───── DATA SUPPLIED ─────
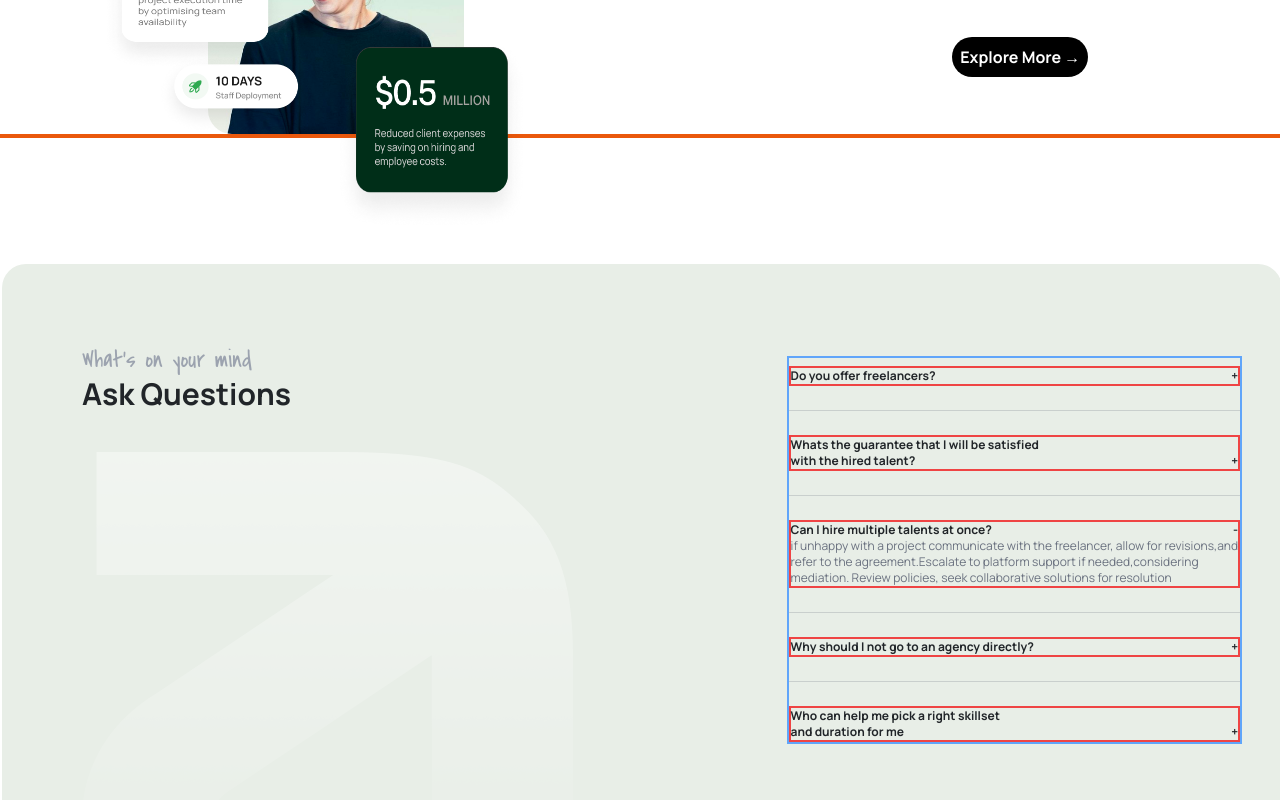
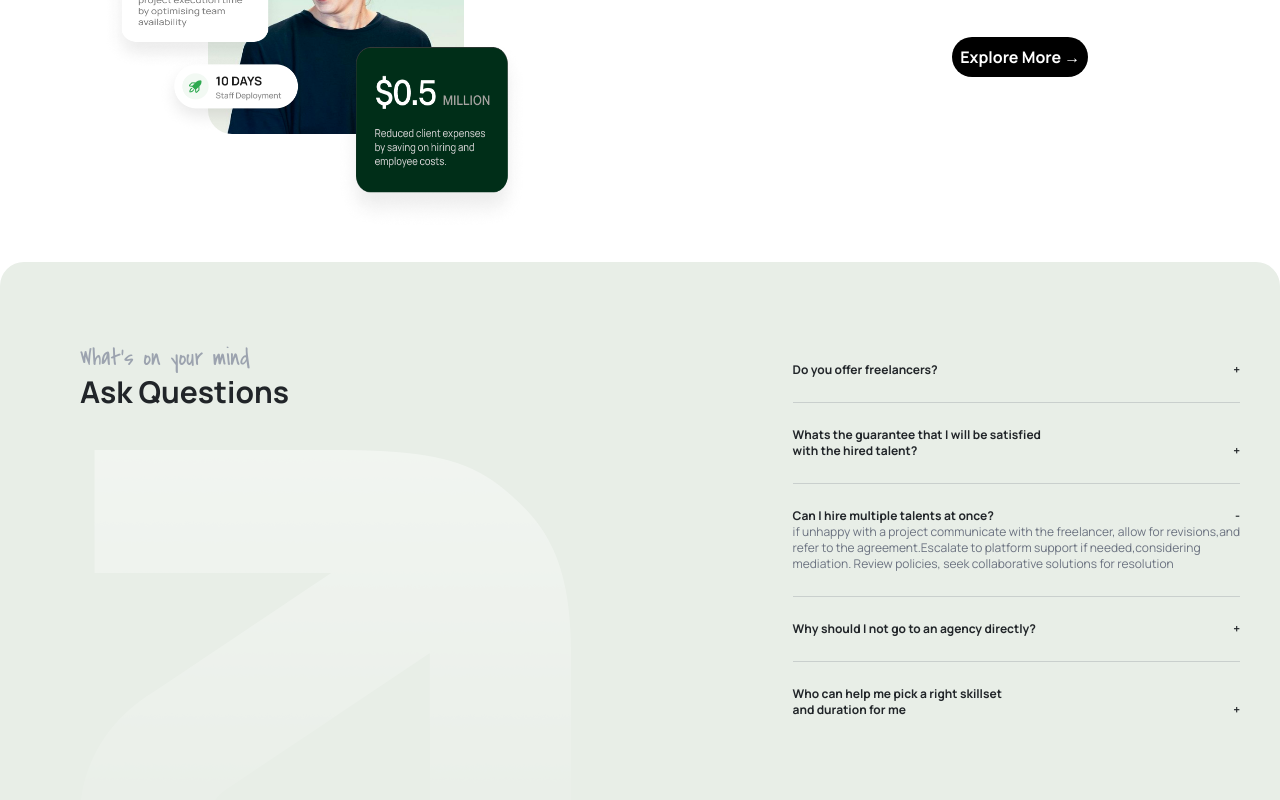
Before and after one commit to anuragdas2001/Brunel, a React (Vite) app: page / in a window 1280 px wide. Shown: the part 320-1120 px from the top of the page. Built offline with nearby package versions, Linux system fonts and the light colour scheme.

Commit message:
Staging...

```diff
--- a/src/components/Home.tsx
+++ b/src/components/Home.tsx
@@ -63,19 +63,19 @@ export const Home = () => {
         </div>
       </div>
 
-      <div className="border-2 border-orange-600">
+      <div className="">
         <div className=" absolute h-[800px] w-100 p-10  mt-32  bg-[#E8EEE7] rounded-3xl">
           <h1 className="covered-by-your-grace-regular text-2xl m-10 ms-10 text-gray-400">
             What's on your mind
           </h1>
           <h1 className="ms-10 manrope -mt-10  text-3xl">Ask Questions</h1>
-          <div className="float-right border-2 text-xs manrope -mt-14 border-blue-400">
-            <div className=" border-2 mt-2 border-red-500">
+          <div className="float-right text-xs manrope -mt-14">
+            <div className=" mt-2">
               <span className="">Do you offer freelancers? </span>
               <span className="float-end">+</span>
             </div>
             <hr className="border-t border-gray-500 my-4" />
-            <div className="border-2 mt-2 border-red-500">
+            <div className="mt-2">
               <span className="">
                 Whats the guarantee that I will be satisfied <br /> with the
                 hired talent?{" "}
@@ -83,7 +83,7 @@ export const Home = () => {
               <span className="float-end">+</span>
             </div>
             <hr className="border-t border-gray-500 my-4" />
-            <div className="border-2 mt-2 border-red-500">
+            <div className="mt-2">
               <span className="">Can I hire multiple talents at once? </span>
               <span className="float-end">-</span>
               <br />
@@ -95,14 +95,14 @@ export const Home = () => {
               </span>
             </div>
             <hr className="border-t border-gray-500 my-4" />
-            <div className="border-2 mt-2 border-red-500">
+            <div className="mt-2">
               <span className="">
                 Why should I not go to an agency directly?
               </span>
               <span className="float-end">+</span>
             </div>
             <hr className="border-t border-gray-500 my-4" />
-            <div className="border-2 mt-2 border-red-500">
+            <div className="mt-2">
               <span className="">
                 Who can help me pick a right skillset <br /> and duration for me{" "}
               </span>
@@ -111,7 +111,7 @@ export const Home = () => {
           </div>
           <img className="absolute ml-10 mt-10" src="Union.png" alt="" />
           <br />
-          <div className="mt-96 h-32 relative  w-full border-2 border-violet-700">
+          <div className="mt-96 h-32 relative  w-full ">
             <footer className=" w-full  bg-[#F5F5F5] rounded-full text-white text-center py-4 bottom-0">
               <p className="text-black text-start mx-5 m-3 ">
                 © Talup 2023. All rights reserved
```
─────
───── DATA SUPPLIED ─────
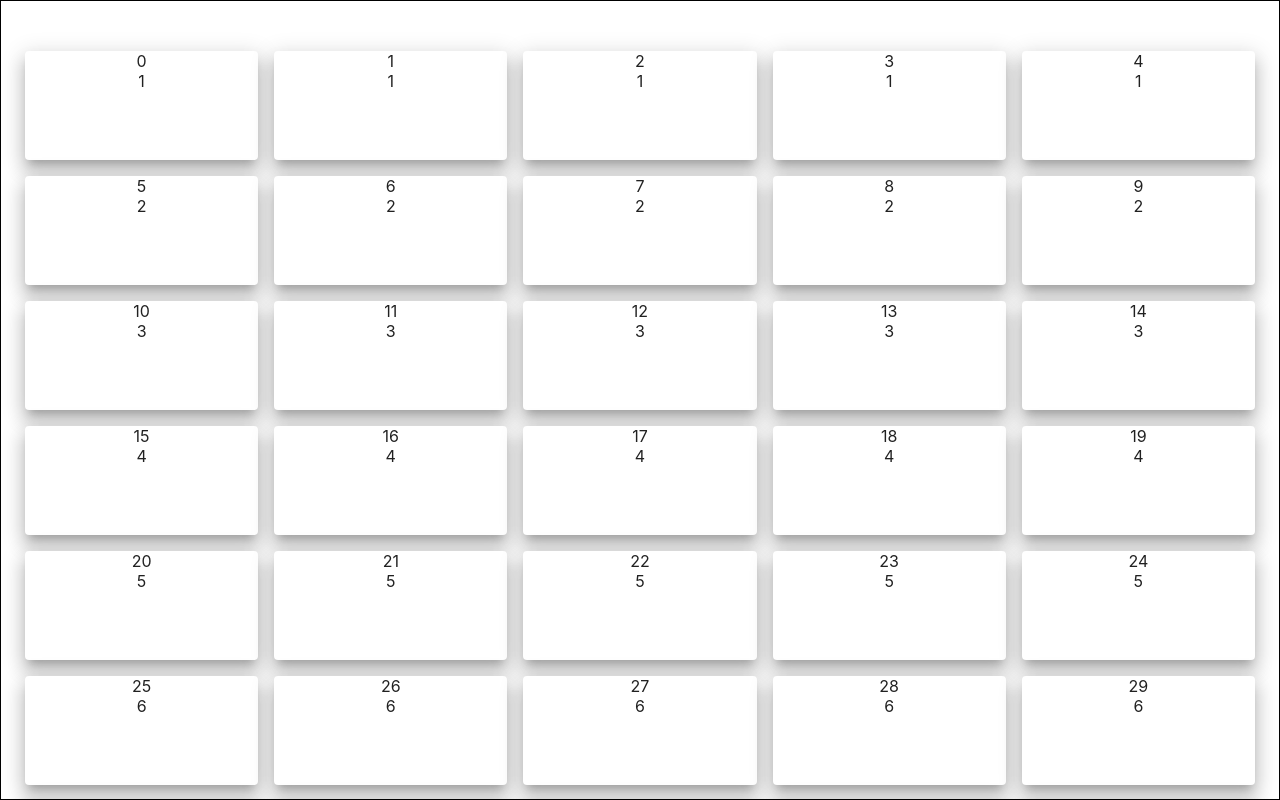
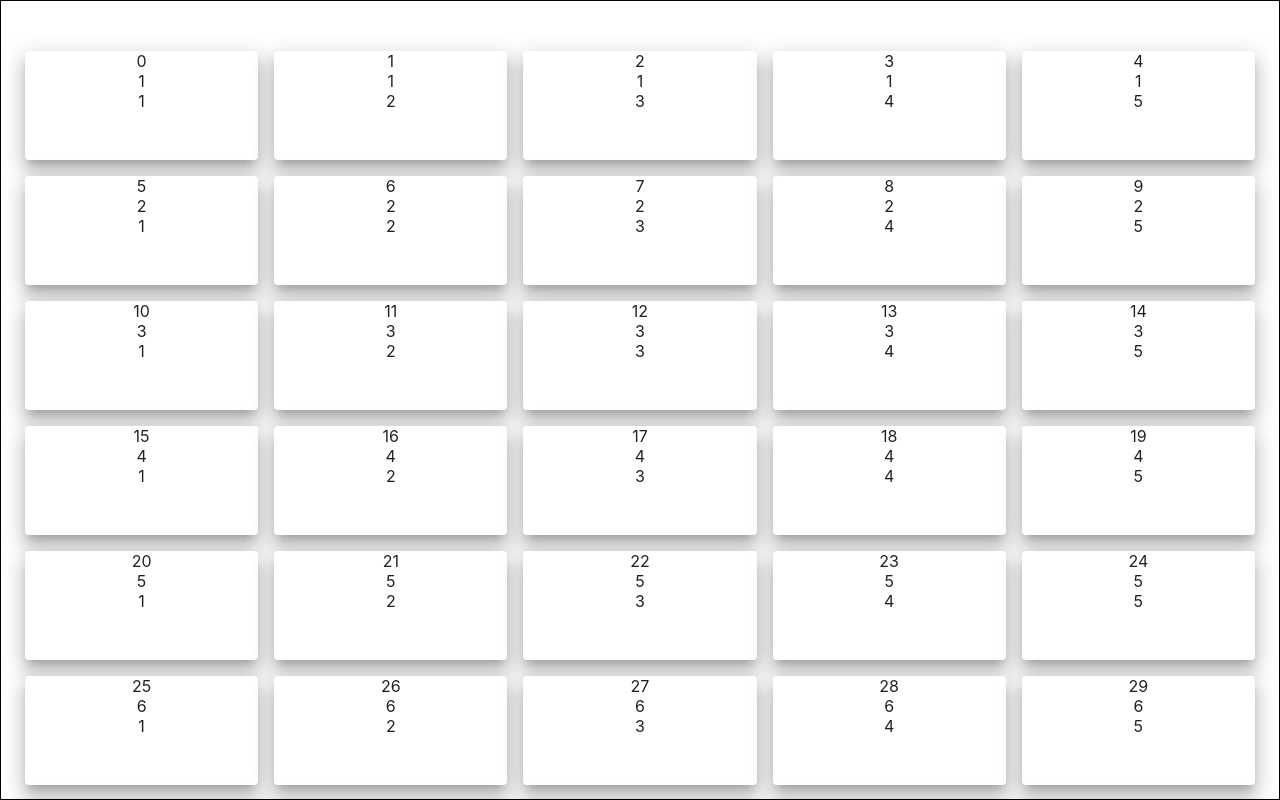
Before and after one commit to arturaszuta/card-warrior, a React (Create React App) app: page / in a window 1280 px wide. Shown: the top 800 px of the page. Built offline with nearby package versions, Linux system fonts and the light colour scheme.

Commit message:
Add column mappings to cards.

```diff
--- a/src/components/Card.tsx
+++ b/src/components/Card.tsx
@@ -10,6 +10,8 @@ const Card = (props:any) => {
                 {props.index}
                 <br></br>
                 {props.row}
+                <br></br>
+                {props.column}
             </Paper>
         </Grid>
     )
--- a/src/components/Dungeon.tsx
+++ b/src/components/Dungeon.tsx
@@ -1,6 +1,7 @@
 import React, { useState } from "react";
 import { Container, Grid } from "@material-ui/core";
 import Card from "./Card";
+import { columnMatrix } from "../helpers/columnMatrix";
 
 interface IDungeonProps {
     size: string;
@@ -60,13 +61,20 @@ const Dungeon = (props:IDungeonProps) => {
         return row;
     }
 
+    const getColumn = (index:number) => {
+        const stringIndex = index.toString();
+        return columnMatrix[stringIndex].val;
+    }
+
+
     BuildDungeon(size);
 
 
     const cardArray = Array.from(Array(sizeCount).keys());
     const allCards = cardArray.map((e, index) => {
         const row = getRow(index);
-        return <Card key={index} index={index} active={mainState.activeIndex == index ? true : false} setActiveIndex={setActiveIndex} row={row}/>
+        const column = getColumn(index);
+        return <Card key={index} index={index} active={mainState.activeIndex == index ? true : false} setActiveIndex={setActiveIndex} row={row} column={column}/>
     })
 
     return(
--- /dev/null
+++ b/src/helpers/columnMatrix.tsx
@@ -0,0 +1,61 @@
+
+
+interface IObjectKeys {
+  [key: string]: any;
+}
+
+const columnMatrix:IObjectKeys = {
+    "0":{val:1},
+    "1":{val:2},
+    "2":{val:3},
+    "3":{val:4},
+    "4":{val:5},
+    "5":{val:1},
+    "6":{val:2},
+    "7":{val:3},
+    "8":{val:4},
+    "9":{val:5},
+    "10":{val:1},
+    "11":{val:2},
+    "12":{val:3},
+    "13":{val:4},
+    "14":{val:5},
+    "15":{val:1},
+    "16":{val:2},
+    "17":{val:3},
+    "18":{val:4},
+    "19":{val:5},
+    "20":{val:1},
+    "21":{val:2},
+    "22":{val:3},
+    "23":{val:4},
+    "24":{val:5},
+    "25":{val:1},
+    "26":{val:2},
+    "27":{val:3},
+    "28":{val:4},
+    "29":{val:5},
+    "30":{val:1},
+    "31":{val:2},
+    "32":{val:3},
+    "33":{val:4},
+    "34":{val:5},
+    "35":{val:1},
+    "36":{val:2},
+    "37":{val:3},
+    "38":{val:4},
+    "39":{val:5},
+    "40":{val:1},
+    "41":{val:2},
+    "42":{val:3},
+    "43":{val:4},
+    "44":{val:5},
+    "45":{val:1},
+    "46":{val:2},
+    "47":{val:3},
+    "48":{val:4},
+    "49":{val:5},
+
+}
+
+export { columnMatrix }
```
─────
• [WHAT YOU SHOULD DO]
Show every line of the listing that includes the word "import".

• [ANSWER TO THE PROBLEM]
 import React, { useState } from "react";
 import { Container, Grid } from "@material-ui/core";
 import Card from "./Card";
+import { columnMatrix } from "../helpers/columnMatrix";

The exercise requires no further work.